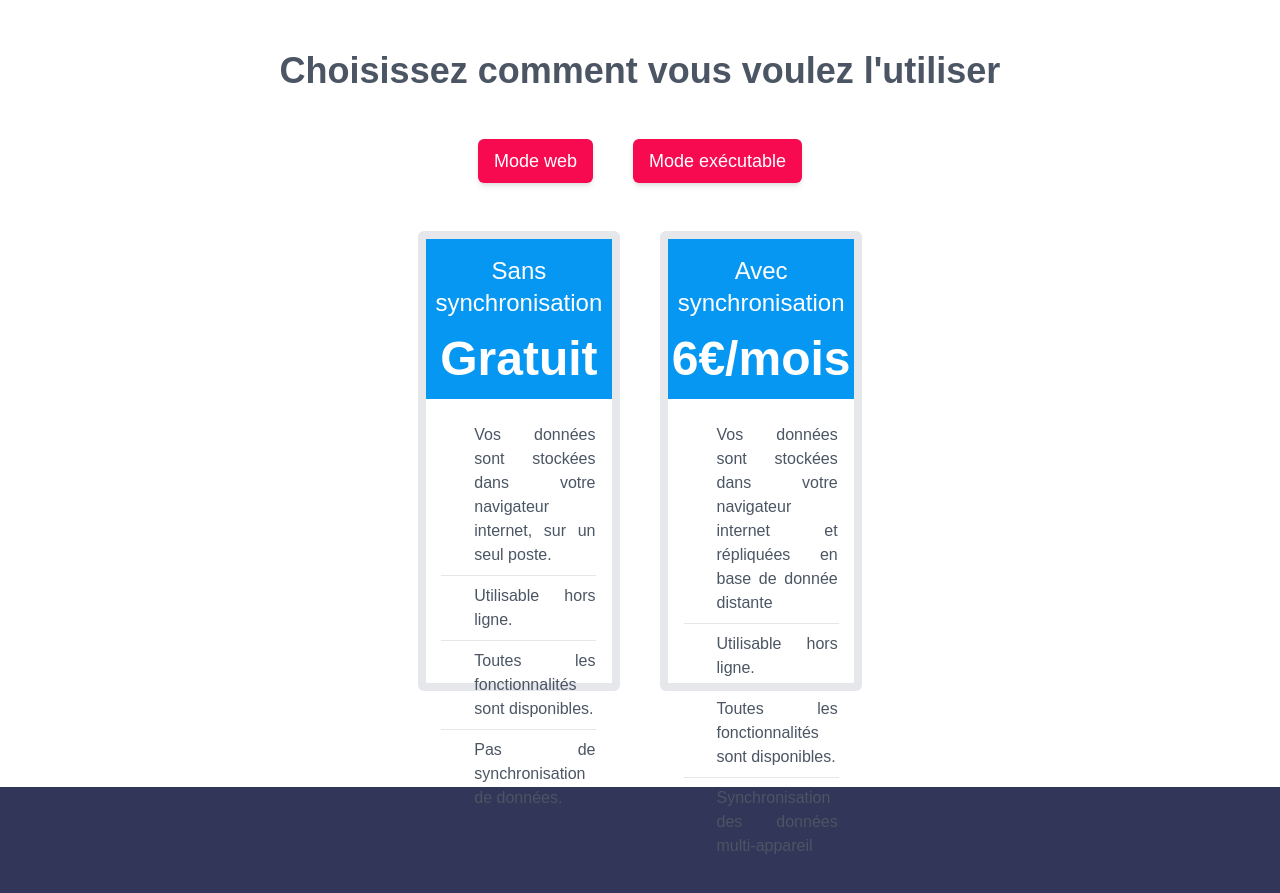
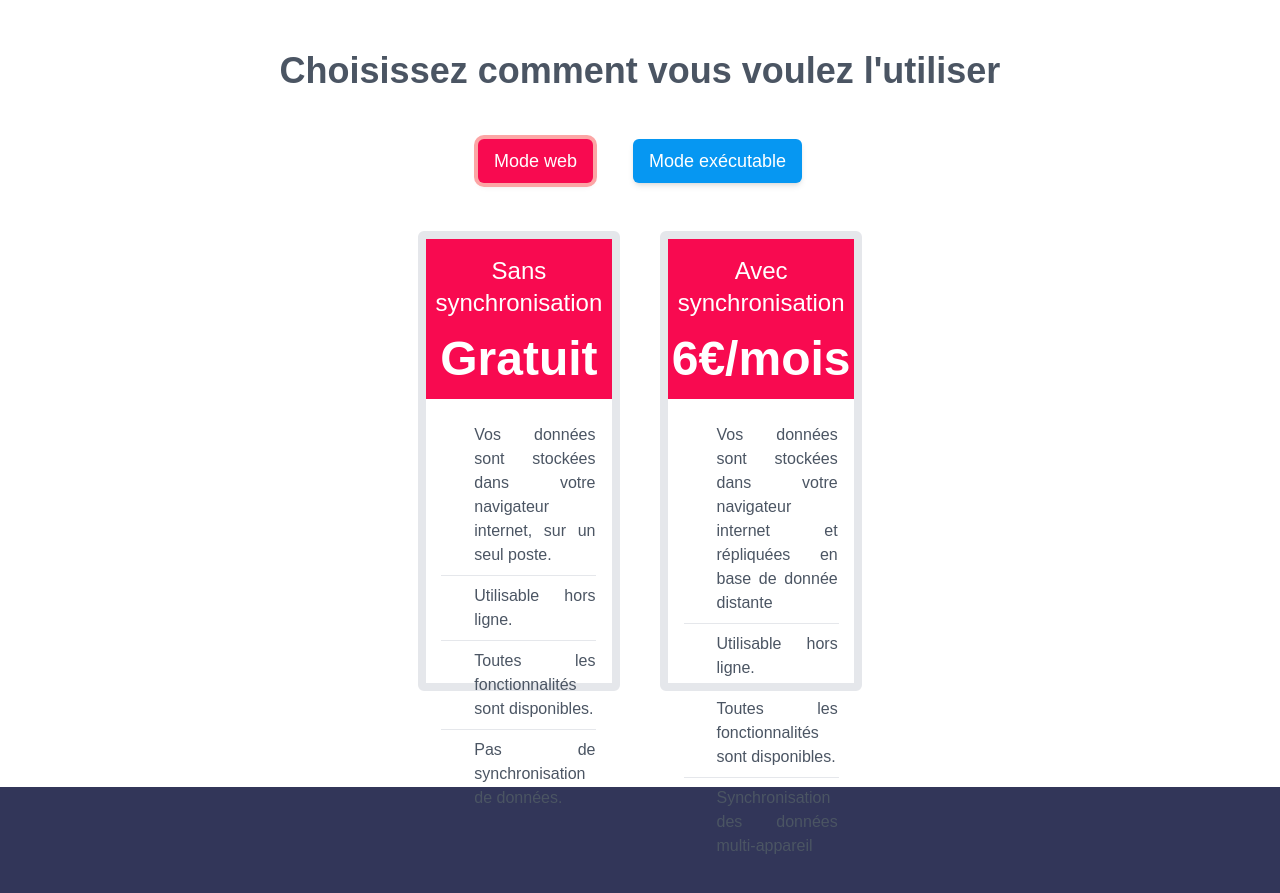
Before and after one commit to Temechon/zephir-web, a SvelteKit app: page / in a window 1280 px wide. Shown: the part 4000-4893 px from the top of the page. Built offline with nearby package versions, Linux system fonts and the light colour scheme; some icons are missing; a web font is replaced by a local one.

Commit message:
pricing mode finished

```diff
--- a/src/data/pricing.json
+++ b/src/data/pricing.json
@@ -36,5 +36,43 @@
                 "text": "Synchronisation des données multi-appareil"
             }
         ]
+    },
+    "standalone": {
+        "nosync": [
+            {
+                "icon": "check",
+                "text": "Vos données sont stockées sur votre PC."
+            },
+            {
+                "icon": "check",
+                "text": "Utilisable hors ligne : aucune connexion à internet nécessaire"
+            },
+            {
+                "icon": "check",
+                "text": "Toutes les fonctionnalités sont disponibles."
+            },
+            {
+                "icon": "ban",
+                "text": "Pas de synchronisation de données."
+            }
+        ],
+        "sync": [
+            {
+                "icon": "check",
+                "text": "Vos données sont stockées sur votre PC."
+            },
+            {
+                "icon": "check",
+                "text": "Utilisable hors ligne : aucune connexion à internet nécessaire"
+            },
+            {
+                "icon": "check",
+                "text": "Toutes les fonctionnalités sont disponibles."
+            },
+            {
+                "icon": "check",
+                "text": "Synchronisation des données multi-appareil"
+            }
+        ]
     }
 }
--- a/src/gui/button.svelte
+++ b/src/gui/button.svelte
@@ -2,14 +2,23 @@
     export let text = "";
     export let event: () => void = () => {};
     export let color = "red";
+    export let active = false;
+    let active_class="";
+
+    $: active_class = active ? "ring-4" : "";
+    $: {
+        if (color === "red") {
+            active_class += " bg-secondary hover:bg-secondary-700 ring-red-300";
+        }
+        if (color === "blue") {
+            active_class +=
+                " bg-primary-500 hover:bg-primary-700 ring-blue-300";
+        }
+    }
 </script>
 
 <button
-    class:bg-secondary={color === "red"}
-    class:hover:bg-secondary-700={color === "red"}
-    class:bg-primary-500={color === "blue"}
-    class:hover:bg-primary-700={color === "blue"}
-    class="cursor-pointer shadow-md px-4 text-lg py-2 rounded-md text-white "
+    class="{active_class} cursor-pointer shadow-md px-4 text-lg py-2 rounded-md text-white "
     on:click={event}
 >
     <slot name="icon" />
--- a/src/gui/priceblock.svelte
+++ b/src/gui/priceblock.svelte
@@ -1,21 +1,30 @@
 <script lang="ts">
-    import {
-        faB,
-        faBan,
-        faCheckCircle,
-    } from "@fortawesome/free-solid-svg-icons";
+    import { faBan, faCheckCircle } from "@fortawesome/free-solid-svg-icons";
     import { Icon } from "svelte-awesome";
 
     export let price = "";
+    export let subprice = "";
     export let baseline = "";
+    export let color = "";
     export let args: Array<{ icon: string; text: string }> = [];
 </script>
 
 <!-- Price block - sans synchro-->
 <div class=" w-1/4 rounded-md border-8 h-[460px]">
-    <div class="bg-primary-500 text-white py-4">
+    <div
+        class:bg-primary-500={color === "blue"}
+        class:bg-secondary={color === "red"}
+        class="text-white py-4"
+    >
         <h2 class="text-center text-2xl font-light">{baseline}</h2>
-        <h3 class="text-center text-5xl mt-4 font-semibold">{price}</h3>
+        {#if subprice}
+            <div class="flex items-center justify-center mt-4  font-semibold">
+                <h3 class="text-5xl">{price}</h3>
+                <h4 class="text-2xl ml-2">+ {subprice}</h4>
+            </div>
+        {:else}
+            <h3 class="text-center text-5xl mt-4 font-semibold">{price}</h3>
+        {/if}
     </div>
 
     <table class="w-5/6 m-auto my-4">
--- a/src/routes/+page.svelte
+++ b/src/routes/+page.svelte
@@ -17,6 +17,8 @@
     import Divider from "../gui/divider.svelte";
     import Priceblock from "../gui/priceblock.svelte";
     import pricing from "../data/pricing.json";
+
+    let showweb = true;
 </script>
 
 <svelte:head>
@@ -266,23 +268,54 @@
             Choisissez comment vous voulez l'utiliser
         </h1>
         <div class="flex flex-row items-center justify-center gap-10">
-            <Button text="Mode web" />
-            <Button text="Mode exécutable" />
+            <Button
+                text="Mode web"
+                event={() => {
+                    showweb = true;
+                    console.log(showweb);
+                }}
+                active={showweb}
+            />
+            <Button
+                text="Mode exécutable"
+                event={() => (showweb = false)}
+                active={!showweb}
+                color="blue"
+            />
         </div>
 
         <!-- Pricing -->
         <div class="flex flex-row items-center justify-center gap-10 mt-12">
+            {#if showweb}
                 <Priceblock
                     baseline="Sans synchronisation"
                     price="Gratuit"
                     args={pricing.web.free}
+                    color="red"
                 />
                 <!-- Price block - avec synchro -->
                 <Priceblock
                     baseline="Avec synchronisation"
                     price="6€/mois"
                     args={pricing.web.synchro}
+                    color="red"
                 />
+            {:else}
+                <Priceblock
+                    baseline="Sans synchronisation"
+                    price="30€"
+                    args={pricing.standalone.nosync}
+                    color="blue"
+                />
+                <!-- Price block - avec synchro -->
+                <Priceblock
+                    baseline="Avec synchronisation"
+                    price="0€"
+                    subprice="8€/mois"
+                    args={pricing.standalone.sync}
+                    color="blue"
+                />
+            {/if}
         </div>
     </section>
 </div>
```
Lines whose indentation alone changed are shown as unchanged.
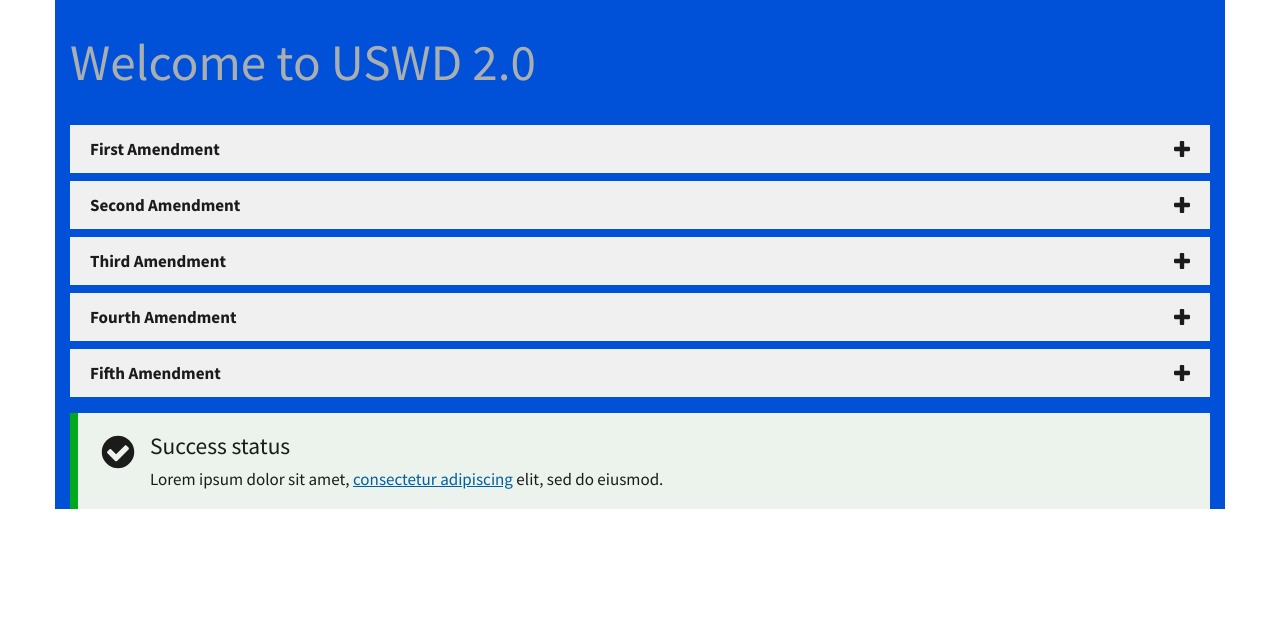
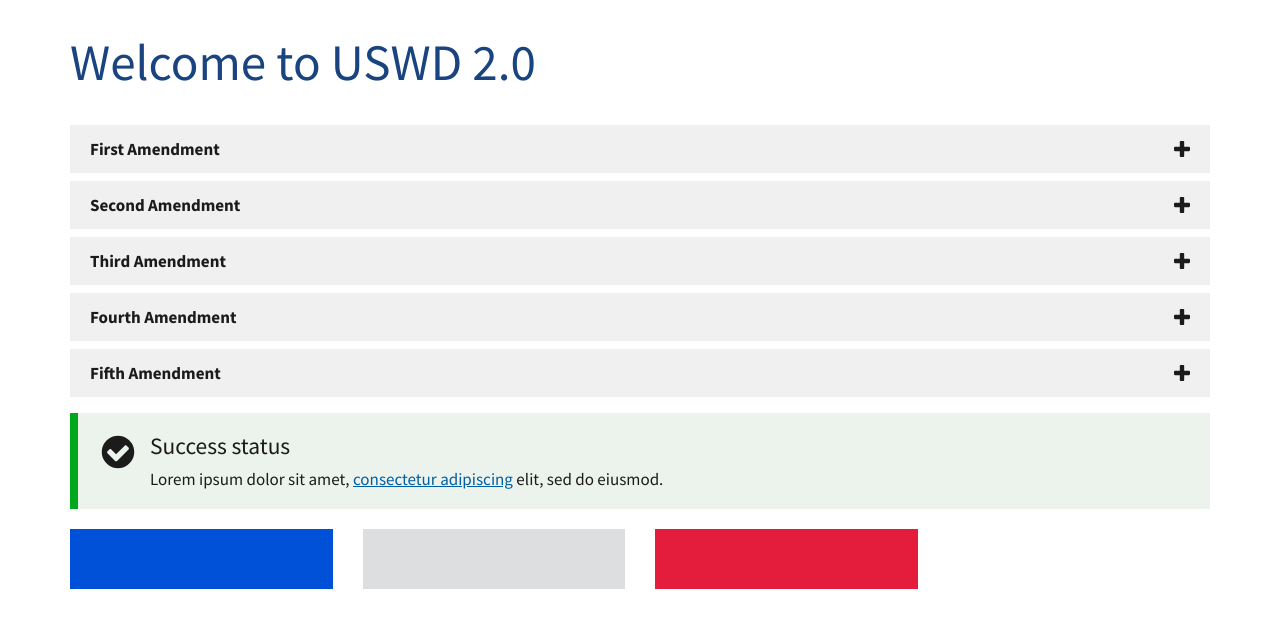
Before and after one commit to tanvirchahal/USwebdesign-demo, a plain HTML site: page index.html in a window 1280 px wide. Drawn offline with nearby package versions, Linux system fonts and the light colour scheme.

Commit message:
fixed layout

```diff
--- a/index.html
+++ b/index.html
@@ -11,8 +11,8 @@
  <body>
 
 
-    <div class="container bg-primary-vivid">
-        <h1 class="text-base-light font-family-sans font-body-3xl ">Welcome to USWD 2.0 </h1>
+    <div class="container">
+        <h1 class="text-primary-dark font-family-sans font-body-3xl ">Welcome to USWD 2.0 </h1>
 
         <div class="usa-accordion">
 
@@ -80,6 +80,29 @@
               <p class="usa-alert__text">Lorem ipsum dolor sit amet, <a href="javascript:void(0);">consectetur adipiscing</a> elit, sed do eiusmod.</p>
             </div>
           </div>
+
+		  <br/>
+
+		  <div class="row">
+			<div class="col-sm-3">
+				<div class="bg-primary-vivid">
+					<br/><br/><br/>
+				</div>
+			</div>
+
+			<div class="col-sm-3">
+				<div class="bg-base-lighter">
+					<br/><br/><br/>
+				</div>
+			</div>
+
+
+			<div class="col-sm-3">
+				<div class="bg-secondary-vivid">
+					<br/><br/><br/>
+				</div>
+			</div>
+		  </div>
     </div>
 
    <!-- Latest compiled and minified JavaScript -->
```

== WHAT TO WORK ON ==
Scan the material above and copy every line that holds the string "from".

== COMPLETED TASK ==
Before and after one commit to Temechon/zephir-web, a SvelteKit app: page / in a window 1280 px wide. Shown: the part 4000-4893 px from the top of the page. Built offline with nearby package versions, Linux system fonts and the light colour scheme; some icons are missing; a web font is replaced by a local one.
-    } from "@fortawesome/free-solid-svg-icons";
+    import { faBan, faCheckCircle } from "@fortawesome/free-solid-svg-icons";
     import { Icon } from "svelte-awesome";
     import Divider from "../gui/divider.svelte";
     import Priceblock from "../gui/priceblock.svelte";
     import pricing from "../data/pricing.json";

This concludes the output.